WORK REQUEST: In the entries below, find the line containing "Before and after one commit to Gev1401/veyalab-website, a" and the line containing "Reverted to edit". Copy those two lines and everything between them exactly, and only that.

SUPPLIED MATERIAL:
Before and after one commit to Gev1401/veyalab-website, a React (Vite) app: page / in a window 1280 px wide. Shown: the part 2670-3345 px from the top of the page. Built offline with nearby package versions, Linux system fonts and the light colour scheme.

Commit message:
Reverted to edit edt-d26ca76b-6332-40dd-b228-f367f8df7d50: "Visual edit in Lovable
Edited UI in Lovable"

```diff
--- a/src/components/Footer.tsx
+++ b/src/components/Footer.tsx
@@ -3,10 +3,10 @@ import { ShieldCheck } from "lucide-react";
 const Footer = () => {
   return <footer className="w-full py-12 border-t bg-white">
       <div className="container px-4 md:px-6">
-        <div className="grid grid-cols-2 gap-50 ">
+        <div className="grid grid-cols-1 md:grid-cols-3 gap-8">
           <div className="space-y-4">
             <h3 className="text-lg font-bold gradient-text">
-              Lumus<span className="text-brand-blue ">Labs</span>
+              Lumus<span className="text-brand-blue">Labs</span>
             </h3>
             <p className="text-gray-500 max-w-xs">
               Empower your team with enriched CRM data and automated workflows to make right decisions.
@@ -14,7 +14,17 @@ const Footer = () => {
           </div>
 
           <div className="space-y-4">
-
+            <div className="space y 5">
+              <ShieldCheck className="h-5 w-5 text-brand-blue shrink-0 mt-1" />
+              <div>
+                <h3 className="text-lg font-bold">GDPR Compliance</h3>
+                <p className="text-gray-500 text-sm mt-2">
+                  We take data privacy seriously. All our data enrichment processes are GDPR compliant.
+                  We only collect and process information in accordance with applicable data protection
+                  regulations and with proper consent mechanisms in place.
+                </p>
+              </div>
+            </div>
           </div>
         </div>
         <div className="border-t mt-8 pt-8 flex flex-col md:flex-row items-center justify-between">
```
...
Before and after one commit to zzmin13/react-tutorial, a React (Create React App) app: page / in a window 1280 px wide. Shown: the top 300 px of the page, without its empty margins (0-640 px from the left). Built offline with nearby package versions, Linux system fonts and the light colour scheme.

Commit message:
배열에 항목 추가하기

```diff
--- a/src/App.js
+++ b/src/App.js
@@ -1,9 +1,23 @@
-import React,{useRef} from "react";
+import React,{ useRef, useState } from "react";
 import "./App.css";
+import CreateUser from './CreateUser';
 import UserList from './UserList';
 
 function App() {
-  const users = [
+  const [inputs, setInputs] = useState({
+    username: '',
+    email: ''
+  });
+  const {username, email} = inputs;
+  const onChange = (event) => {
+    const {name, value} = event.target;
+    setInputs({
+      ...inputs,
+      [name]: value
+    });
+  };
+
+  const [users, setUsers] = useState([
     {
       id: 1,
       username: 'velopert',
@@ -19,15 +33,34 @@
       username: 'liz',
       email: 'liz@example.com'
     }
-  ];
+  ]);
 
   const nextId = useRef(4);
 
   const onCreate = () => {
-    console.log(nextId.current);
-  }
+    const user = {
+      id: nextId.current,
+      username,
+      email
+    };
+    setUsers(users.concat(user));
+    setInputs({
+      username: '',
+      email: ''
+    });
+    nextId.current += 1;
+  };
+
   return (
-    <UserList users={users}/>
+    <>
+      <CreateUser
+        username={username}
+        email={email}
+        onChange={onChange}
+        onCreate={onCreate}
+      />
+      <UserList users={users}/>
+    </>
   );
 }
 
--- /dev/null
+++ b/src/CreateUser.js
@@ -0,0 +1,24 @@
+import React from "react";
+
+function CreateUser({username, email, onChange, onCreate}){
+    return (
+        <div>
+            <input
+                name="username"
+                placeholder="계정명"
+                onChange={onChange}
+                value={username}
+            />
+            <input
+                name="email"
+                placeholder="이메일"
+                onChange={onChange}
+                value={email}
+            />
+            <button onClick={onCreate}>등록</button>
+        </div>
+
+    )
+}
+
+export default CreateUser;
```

YOUR RESPONSE:
Before and after one commit to Gev1401/veyalab-website, a React (Vite) app: page / in a window 1280 px wide. Shown: the part 2670-3345 px from the top of the page. Built offline with nearby package versions, Linux system fonts and the light colour scheme.

Commit message:
Reverted to edit edt-d26ca76b-6332-40dd-b228-f367f8df7d50: "Visual edit in Lovable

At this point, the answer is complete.